The political philosopher Francis Fukyama wrote an entire book about it–and now it appears to be in short supply among Western Allies.
For Germans, it is particularly painful. We remember well the days of the Cold War, when East Germans like Ms. Merkel were spied on by the Stasi. Again, in some ways this is worse: The Stasi wasn’t our friend; America is.
In International Diplomacy 101, one learns that the most important ingredient of international cooperation is trust, easy to lose but hard to gain. How can Ms. Merkel, or anyone else in the European political leadership, ever trust the White House again?

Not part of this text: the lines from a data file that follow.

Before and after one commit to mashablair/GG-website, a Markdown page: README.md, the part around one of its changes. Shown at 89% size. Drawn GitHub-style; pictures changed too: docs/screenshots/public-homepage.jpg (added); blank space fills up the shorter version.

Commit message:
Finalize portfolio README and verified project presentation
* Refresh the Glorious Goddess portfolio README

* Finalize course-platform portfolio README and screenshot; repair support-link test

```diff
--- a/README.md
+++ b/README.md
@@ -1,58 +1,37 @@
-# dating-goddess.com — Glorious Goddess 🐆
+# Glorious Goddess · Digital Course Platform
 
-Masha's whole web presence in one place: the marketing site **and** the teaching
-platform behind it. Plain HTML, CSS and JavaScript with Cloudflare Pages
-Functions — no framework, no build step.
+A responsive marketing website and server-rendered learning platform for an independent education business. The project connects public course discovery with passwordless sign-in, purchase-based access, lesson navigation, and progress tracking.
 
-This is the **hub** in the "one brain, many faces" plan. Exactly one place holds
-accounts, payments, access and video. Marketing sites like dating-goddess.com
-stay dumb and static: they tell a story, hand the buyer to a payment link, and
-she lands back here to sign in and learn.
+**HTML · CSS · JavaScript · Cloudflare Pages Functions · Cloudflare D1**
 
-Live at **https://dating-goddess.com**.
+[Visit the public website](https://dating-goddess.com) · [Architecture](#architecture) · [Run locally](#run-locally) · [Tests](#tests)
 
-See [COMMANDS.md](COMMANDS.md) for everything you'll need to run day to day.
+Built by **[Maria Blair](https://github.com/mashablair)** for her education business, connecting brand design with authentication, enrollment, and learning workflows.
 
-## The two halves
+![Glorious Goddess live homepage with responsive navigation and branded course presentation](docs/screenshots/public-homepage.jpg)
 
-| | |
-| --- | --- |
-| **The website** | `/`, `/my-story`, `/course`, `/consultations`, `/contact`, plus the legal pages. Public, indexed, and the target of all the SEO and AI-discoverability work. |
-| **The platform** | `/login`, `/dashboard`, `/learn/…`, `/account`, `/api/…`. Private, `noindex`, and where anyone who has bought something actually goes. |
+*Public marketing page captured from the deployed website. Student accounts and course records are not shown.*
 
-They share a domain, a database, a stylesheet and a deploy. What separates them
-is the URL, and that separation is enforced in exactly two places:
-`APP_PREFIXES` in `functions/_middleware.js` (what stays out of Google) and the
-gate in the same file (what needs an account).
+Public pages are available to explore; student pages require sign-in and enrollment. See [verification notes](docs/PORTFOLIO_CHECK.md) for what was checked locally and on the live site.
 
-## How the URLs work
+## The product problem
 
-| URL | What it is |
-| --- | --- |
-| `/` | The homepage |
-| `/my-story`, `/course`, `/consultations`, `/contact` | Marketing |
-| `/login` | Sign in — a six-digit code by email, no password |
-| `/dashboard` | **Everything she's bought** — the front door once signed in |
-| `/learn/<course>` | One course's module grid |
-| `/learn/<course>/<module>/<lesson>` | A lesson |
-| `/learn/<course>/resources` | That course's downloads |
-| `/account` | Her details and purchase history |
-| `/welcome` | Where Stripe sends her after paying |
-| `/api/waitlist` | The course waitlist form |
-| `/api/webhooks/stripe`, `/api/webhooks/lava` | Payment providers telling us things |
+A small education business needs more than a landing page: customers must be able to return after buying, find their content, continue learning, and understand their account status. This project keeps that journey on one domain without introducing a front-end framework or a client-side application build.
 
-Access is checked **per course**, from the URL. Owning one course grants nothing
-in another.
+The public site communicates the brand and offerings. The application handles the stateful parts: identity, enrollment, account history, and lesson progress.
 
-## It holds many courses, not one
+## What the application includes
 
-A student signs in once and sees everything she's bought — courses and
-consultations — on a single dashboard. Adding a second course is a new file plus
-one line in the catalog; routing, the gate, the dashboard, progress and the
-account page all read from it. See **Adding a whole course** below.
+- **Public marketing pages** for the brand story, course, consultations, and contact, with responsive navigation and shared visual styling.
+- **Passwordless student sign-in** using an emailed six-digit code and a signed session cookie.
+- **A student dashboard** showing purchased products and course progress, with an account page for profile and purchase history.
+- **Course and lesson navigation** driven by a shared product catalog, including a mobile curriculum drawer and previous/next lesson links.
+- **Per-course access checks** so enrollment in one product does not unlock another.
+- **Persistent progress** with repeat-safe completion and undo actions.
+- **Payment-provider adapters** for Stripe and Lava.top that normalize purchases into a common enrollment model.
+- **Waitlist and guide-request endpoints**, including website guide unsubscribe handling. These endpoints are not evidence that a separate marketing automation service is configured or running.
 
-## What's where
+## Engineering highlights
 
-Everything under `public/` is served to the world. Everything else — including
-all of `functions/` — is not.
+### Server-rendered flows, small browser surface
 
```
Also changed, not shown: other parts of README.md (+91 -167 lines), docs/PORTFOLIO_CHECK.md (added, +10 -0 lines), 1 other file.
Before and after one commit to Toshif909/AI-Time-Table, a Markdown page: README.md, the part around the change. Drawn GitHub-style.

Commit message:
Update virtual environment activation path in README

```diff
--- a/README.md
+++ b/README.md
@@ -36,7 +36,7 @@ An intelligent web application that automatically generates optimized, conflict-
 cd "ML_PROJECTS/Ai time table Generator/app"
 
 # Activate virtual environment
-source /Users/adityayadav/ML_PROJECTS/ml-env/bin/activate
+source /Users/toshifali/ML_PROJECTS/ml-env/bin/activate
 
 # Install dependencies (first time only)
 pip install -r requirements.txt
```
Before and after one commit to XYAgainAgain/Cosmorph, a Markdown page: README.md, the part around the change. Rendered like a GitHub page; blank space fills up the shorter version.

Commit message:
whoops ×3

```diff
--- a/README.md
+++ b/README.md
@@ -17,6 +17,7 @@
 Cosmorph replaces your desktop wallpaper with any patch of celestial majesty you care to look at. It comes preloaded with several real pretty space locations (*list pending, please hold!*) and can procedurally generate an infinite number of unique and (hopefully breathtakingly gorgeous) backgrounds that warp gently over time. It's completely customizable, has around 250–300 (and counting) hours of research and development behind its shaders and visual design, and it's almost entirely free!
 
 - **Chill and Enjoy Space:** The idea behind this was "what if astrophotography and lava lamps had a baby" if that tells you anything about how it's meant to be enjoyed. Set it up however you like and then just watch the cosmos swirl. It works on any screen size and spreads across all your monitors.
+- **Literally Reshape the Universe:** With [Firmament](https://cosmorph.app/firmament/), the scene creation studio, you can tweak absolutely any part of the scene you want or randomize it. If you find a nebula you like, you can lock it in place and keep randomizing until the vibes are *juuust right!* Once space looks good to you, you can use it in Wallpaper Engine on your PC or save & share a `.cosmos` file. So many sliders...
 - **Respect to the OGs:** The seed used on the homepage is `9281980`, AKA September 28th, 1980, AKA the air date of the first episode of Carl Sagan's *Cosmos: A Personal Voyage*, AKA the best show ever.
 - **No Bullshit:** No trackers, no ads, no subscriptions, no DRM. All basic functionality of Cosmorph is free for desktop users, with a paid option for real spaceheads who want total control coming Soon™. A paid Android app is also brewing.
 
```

The problem is not that countries spy on one another per se. Everybody does it (well, many countries do it) with varying degrees of effectiveness and success. But few governments do it to the extent that the Americans appear to have — the tap on Ms. Merkel’s phone began in 2002, long before she became chancellor, and apparently continued even after she was awarded the Medal of Freedom in the Rose Garden a few years ago.